[[ INPUT RECORDS open ]]

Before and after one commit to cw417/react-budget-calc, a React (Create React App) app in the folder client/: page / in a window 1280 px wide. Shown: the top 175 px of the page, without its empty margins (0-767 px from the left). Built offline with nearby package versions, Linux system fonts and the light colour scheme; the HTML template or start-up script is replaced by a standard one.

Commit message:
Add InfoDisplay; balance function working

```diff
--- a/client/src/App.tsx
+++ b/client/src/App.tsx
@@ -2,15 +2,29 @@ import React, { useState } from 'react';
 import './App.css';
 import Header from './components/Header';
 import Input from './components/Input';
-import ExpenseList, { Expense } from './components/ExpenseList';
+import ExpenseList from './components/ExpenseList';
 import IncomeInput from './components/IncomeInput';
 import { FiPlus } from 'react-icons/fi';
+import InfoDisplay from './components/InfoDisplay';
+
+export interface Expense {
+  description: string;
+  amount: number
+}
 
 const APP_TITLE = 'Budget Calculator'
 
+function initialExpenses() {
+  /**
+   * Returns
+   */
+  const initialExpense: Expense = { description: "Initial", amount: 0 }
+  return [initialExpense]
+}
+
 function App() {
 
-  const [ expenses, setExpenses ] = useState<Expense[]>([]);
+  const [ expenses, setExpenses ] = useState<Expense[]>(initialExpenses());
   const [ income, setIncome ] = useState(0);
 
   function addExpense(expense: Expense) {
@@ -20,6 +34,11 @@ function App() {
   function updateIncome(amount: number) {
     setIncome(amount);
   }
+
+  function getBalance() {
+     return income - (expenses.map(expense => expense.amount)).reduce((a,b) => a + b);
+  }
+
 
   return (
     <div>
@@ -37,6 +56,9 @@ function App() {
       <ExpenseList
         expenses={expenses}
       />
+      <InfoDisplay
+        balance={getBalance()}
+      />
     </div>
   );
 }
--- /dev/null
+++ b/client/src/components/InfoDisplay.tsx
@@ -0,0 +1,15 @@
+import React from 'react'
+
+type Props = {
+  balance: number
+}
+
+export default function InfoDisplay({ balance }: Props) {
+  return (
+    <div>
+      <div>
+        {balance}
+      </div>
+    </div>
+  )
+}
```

[[ INPUT RECORDS closed ]]

* EXERCISE *
Word for word, repeat every record.

* SOLUTION FOR THIS PROBLEM *
Before and after one commit to cw417/react-budget-calc, a React (Create React App) app in the folder client/: page / in a window 1280 px wide. Shown: the top 175 px of the page, without its empty margins (0-767 px from the left). Built offline with nearby package versions, Linux system fonts and the light colour scheme; the HTML template or start-up script is replaced by a standard one.

Commit message:
Add InfoDisplay; balance function working

```diff
--- a/client/src/App.tsx
+++ b/client/src/App.tsx
@@ -2,15 +2,29 @@ import React, { useState } from 'react';
 import './App.css';
 import Header from './components/Header';
 import Input from './components/Input';
-import ExpenseList, { Expense } from './components/ExpenseList';
+import ExpenseList from './components/ExpenseList';
 import IncomeInput from './components/IncomeInput';
 import { FiPlus } from 'react-icons/fi';
+import InfoDisplay from './components/InfoDisplay';
+
+export interface Expense {
+  description: string;
+  amount: number
+}
 
 const APP_TITLE = 'Budget Calculator'
 
+function initialExpenses() {
+  /**
+   * Returns
+   */
+  const initialExpense: Expense = { description: "Initial", amount: 0 }
+  return [initialExpense]
+}
+
 function App() {
 
-  const [ expenses, setExpenses ] = useState<Expense[]>([]);
+  const [ expenses, setExpenses ] = useState<Expense[]>(initialExpenses());
   const [ income, setIncome ] = useState(0);
 
   function addExpense(expense: Expense) {
@@ -20,6 +34,11 @@ function App() {
   function updateIncome(amount: number) {
     setIncome(amount);
   }
+
+  function getBalance() {
+     return income - (expenses.map(expense => expense.amount)).reduce((a,b) => a + b);
+  }
+
 
   return (
     <div>
@@ -37,6 +56,9 @@ function App() {
       <ExpenseList
         expenses={expenses}
       />
+      <InfoDisplay
+        balance={getBalance()}
+      />
     </div>
   );
 }
--- /dev/null
+++ b/client/src/components/InfoDisplay.tsx
@@ -0,0 +1,15 @@
+import React from 'react'
+
+type Props = {
+  balance: number
+}
+
+export default function InfoDisplay({ balance }: Props) {
+  return (
+    <div>
+      <div>
+        {balance}
+      </div>
+    </div>
+  )
+}
```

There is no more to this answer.